After all, It’s been shown that domesticated animals can play central roles in major spill-over events of zoonotic bat-borne viruses. Also, if you’ve ever heard the common warning that bats carry rabies, it’s technically true, though most bats alive today do not have the disease.
Another feature about bats that would make them more difficult to care for is their need for a well-maintained microclimate. Because caves, subterranean canals, and rocky crevasses—places where bats prefer to roost—have stable temperatures, the same would be required for the bat if it lived in a cage in your home. Some bats, like the common Fruit Bat mentioned above, need a steady ambient temperature right at 70 degrees Fahrenheit, in order to maintain proper health.
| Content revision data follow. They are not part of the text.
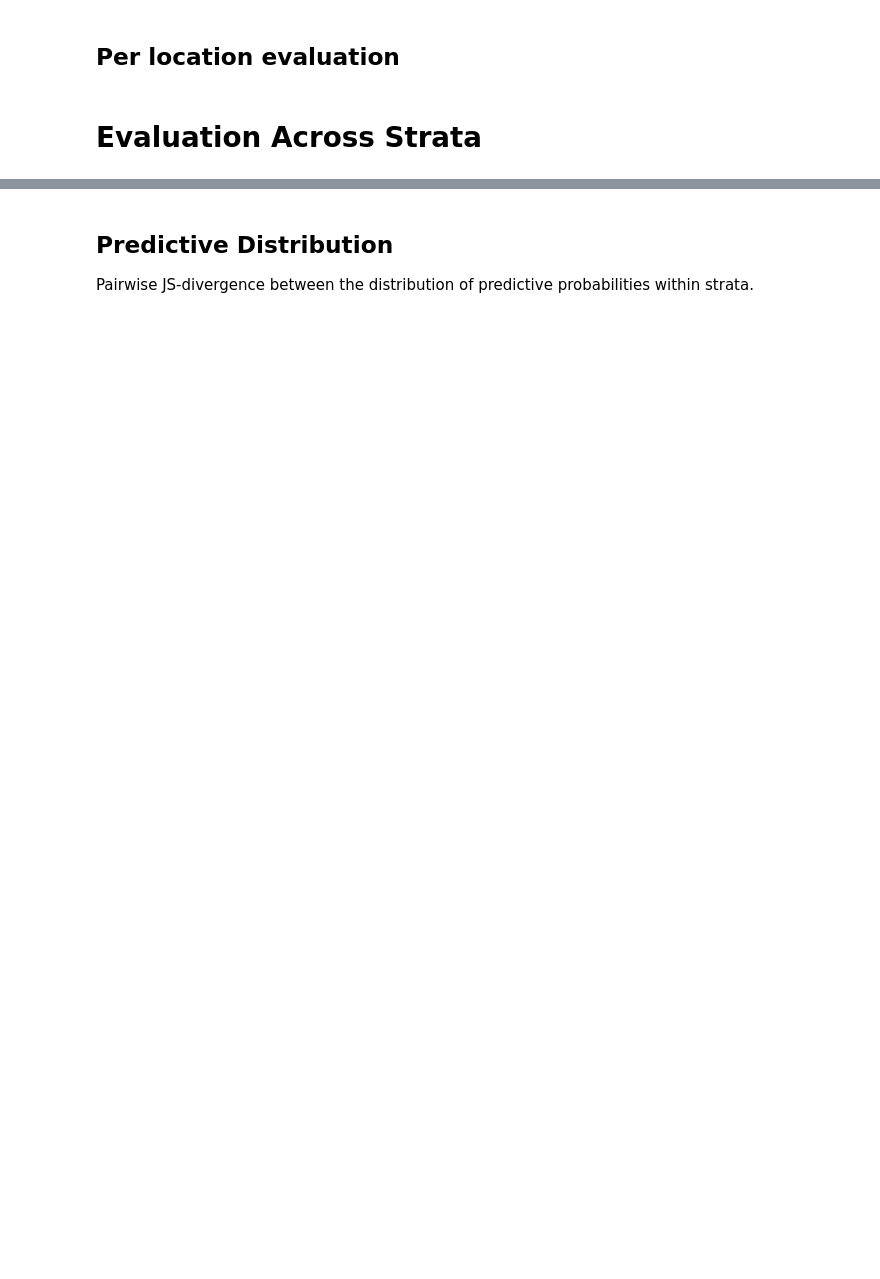
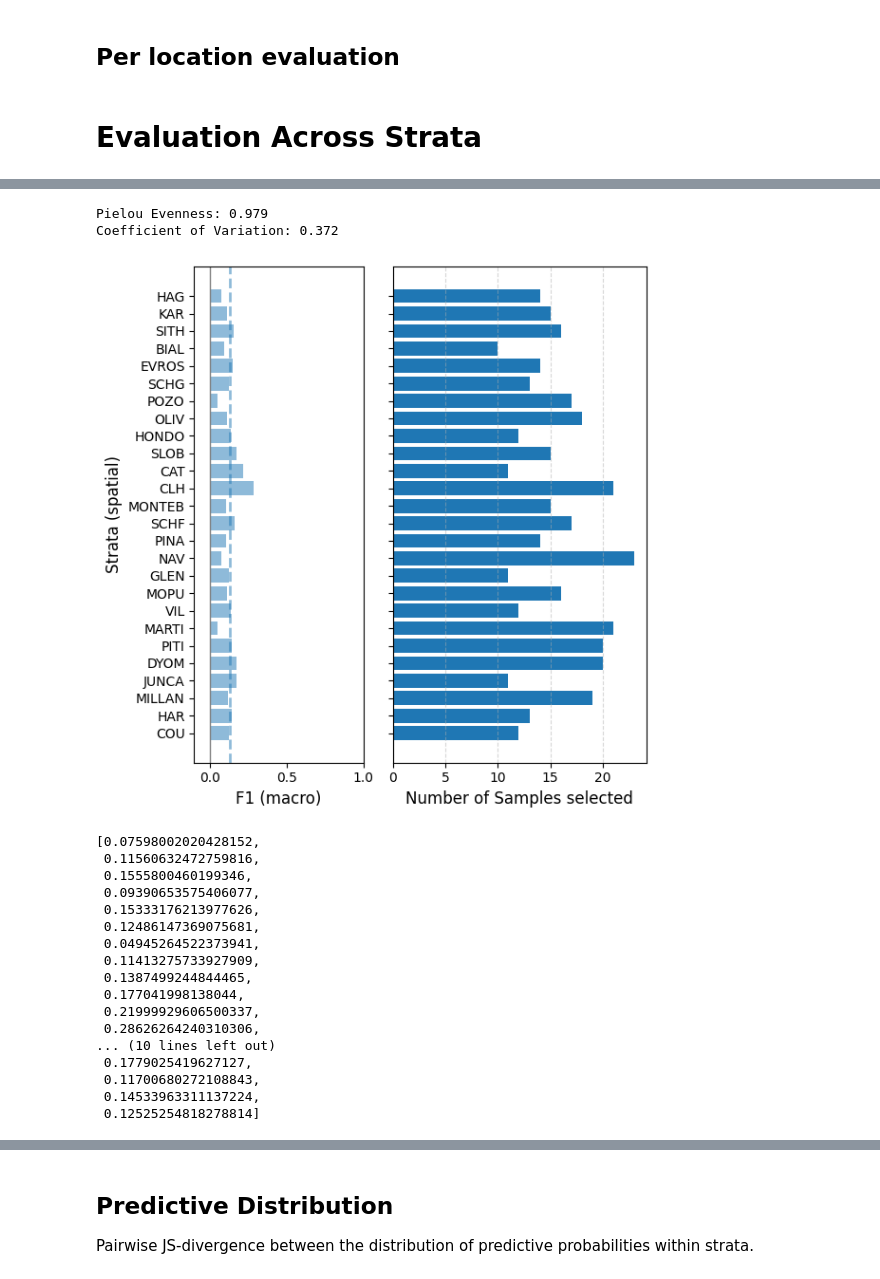
Before and after one commit to BenMcEwen1/Stratified-Sampling, a Jupyter notebook: spatiotemporal_stratified.ipynb, the cells around one changed output, grey strips where cells are left out. Cells and saved outputs as stored; diff of their text form; code cells hidden in the pictures; blank space fills up the shorter version.

```diff
--- a/spatiotemporal_stratified.ipynb
+++ b/spatiotemporal_stratified.ipynb
@@ -654,3 +649,26 @@ Coefficient of Variation: 0.203
+# %%
+stratified_evaluation_with_variance(sorted_indices, all_predictions, all_labels, indices_selected=strata_idx, init_mAP=None, metric="F1 (macro)", plot=True, strata_mode=strata_mode)
+# %% [output]
+Pielou Evenness: 0.979
+Coefficient of Variation: 0.372
+[figure, added]
+[0.07598002020428152,
+ 0.11560632472759816,
+ 0.1555800460199346,
+ 0.09390653575406077,
+ 0.15333176213977626,
+ 0.12486147369075681,
+ 0.04945264522373941,
+ 0.11413275733927909,
+ 0.1387499244844465,
+ 0.177041998138044,
+ 0.21999929606500337,
+ 0.28626264240310306,
+... (10 lines left out)
+ 0.1779025419627127,
+ 0.11700680272108843,
+ 0.14533963311137224,
+ 0.12525254818278814]
 # %%
 
 def mutual_information(sorted_indices, y):
```
Also changed, not shown: parts of 26 cells of this notebook, 7 other files.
Speaking of Health
What would happen to a pet bat if it were to fall ill? Unless there was a veterinarian in the area that was specifically familiar with bats, chances are good that getting adequate care for the bat would be quite difficult indeed.
Many bats also succumb to something called White Nose Syndrome, an especially destructive fungal infection that kills millions of bats every year in North America. White Nose Syndrome mostly affects bats in hibernation, which brings up another point: what would be done with the pet bat when the time came for hibernation?
When bats hibernate, they sink into a significantly slowed metabolic state. Their bodies enter a state of ‘torpor’, during which they are especially vulnerable to environmental changes. It would be very challenging to maintain a strictly quiet, temperature- and humidity-controlled environment that was also antifungal and antiseptic, so the bat could hibernate in peace.
Conclusion: Don’t Get a Bat
If you’re disappointed that you can’t go out to your local pet store and get a bat to call your own, don’t be too down. Bats are inherently wild creatures that can still be appreciated from afar, whether that’s at your local zoo or by watching documentaries about them like this one.
Remember, too, that bats play a critical role in our ecosystem. They should be protected and respected. Bringing a bat into your home would mean putting it into an unsafe environment not suitable for its well-being, while also perhaps endangering yourself in the process.
Still want to feed your craving for more bat-related articles and information? We encourage you to learn more about these amazing creatures by exploring the other resources listed on this page.